Ahmad Bahbahani, who said he is a former Iranian secret service agent, won instant international fame when he said in Turkey that Iran was to blame for the Pan-Am airliner bombing over Lockerbie, in Scotland, in 1988.
That claim was rejected by Iran and questioned by the CIA.
Metin Corabatir, spokesman of the United Nations High Commissioner for Refugees
(UNHCR) in Turkey, said that Iranians constituted a high proportion of asylum seekers arriving in the country.
Of the nearly 7,000 people who registered with the UNHCR in Turkey in 1999, 96 percent were from Iran or Iraq, most of them Iranians, said Corabatir, adding that 1,800 cases were accepted.
Among them, a considerable number were members of the Bahai faith, persecuted in Iran but who have established strong communities in the United States and in Canada.
An estimated 1.5 million Iranians have arrived in Turkey since the Islamic revolution of 1979, but Ankara does not provide asylum for the nationals of its neighbors, fearing a greater influx of refugees, and Turkey remains only a transit stop.
Those who illegally cross the mountains on the border between Iraq and Turkey apply for a temporary residence permit from Turkish authorities, allowing them time to register with the UNHCR for permanent refuge in a third country.
This is the procedure reportedly followed by Bahbahani, but the UNHCR has refused to confirm this.
According to Turkish authorities, the Iranian stayed for several days at Yozgat, 150 kilometers east of Ankara, one of 20 Turkish towns boasting a refugee center.

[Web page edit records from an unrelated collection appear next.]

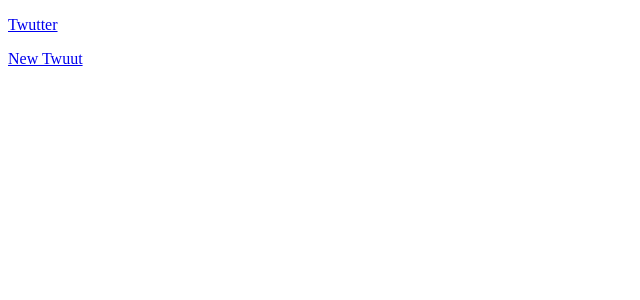
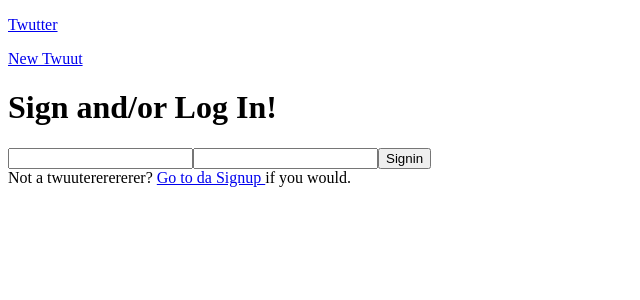
Before and after one commit to Palealmond/auth-tut, a React (Create React App) app in the folder client/: page /auth/signin in a window 1280 px wide. Before the commit this address had no page. Shown: the top 300 px of the page, without its empty margins (0-640 px from the left). Built offline with nearby package versions, Linux system fonts and the light colour scheme.

Commit message:
Sign and up

```diff
--- a/client/src/App.jsx
+++ b/client/src/App.jsx
@@ -3,6 +3,8 @@ import Home from './pages/Home';
 import NewPost from './pages/NewPost'
 import Profile from './pages/Profile';
 import PostDetails from './pages/PostDetails';
+import Signup from './pages/Signup';
+import Signin from './pages/Signin';
 
 
 
@@ -19,6 +21,9 @@ function App() {
         <Route path="/:handle" element={<Profile />} />
         <Route path="/post/:id" element={<PostDetails />} />
         <Route path="/new" element={<NewPost />} />
+        <Route path="/auth/signup" element={<Signup />} />
+        <Route path="/auth/signin" element={<Signin />} />
+
       </Routes>
     </>
   );
--- /dev/null
+++ b/client/src/pages/Signin.jsx
@@ -0,0 +1,19 @@
+import { Link } from "react-router-dom";
+
+export default function Signin() {
+  return (
+    <div>
+      <h1>Sign and/or Log In!</h1>
+      <form>
+        <input type="text" />
+        <input type="password" />
+        <button>Signin</button>
+      </form>
+      <span>
+        {'Not a twuutererererer? '}
+        <Link to="/auth/signin">{'Go to da Signup '}</Link>
+        if you would.
+      </span>
+    </div>
+  )
+}
--- /dev/null
+++ b/client/src/pages/Signup.jsx
@@ -0,0 +1,19 @@
+import { Link } from "react-router-dom";
+
+export default function Signup() {
+  return (
+    <div>
+      <h1>Sign-her Up</h1>
+      <form>
+        <input type="text" />
+        <input type="password" />
+        <button>Signup</button>
+      </form>
+      <span>
+        {'Already a twuutererererer? '}
+        <Link to="/auth/signin">{'Go to da Signin '}</Link>
+        perhaps.
+      </span>
+    </div>
+  )
+}
```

But hundreds of others stay underground. Sometimes they are arrested by the Turkish police and sent back to Iran.
Tehran, whose relations with Ankara are often strained, protested officially last month against "massive" arrests of Iranians in Istanbul, but Turkey said those involved were illegal immigrants.
Ankara has accused Tehran of supporting Islamist groups in Turkey and sheltering militants of the Kurdish PKK rebel movement.
The UNHCR pays around 60 million Turkish lira (about 100 dollars) monthly to asylum seekers, while awaiting the response of possible haven countries - particularly the United States, Canada, Australia, New Zealand, the Scandinavian countries and Switzerland.
The usual waiting time is a year to 18 months. "People ofen flee their country after having been persecuted and have undergone trauma which we try to alleviate by psychotherapy," Corabatir said.
One Iranian asylum seeker who asked not to be named said he had been waiting for nine months in Turkey. "I would go to any Western country. It would be better than Iran," he said - ANKARA (AFP)
© 2000 Al Bawaba (www.albawaba.com)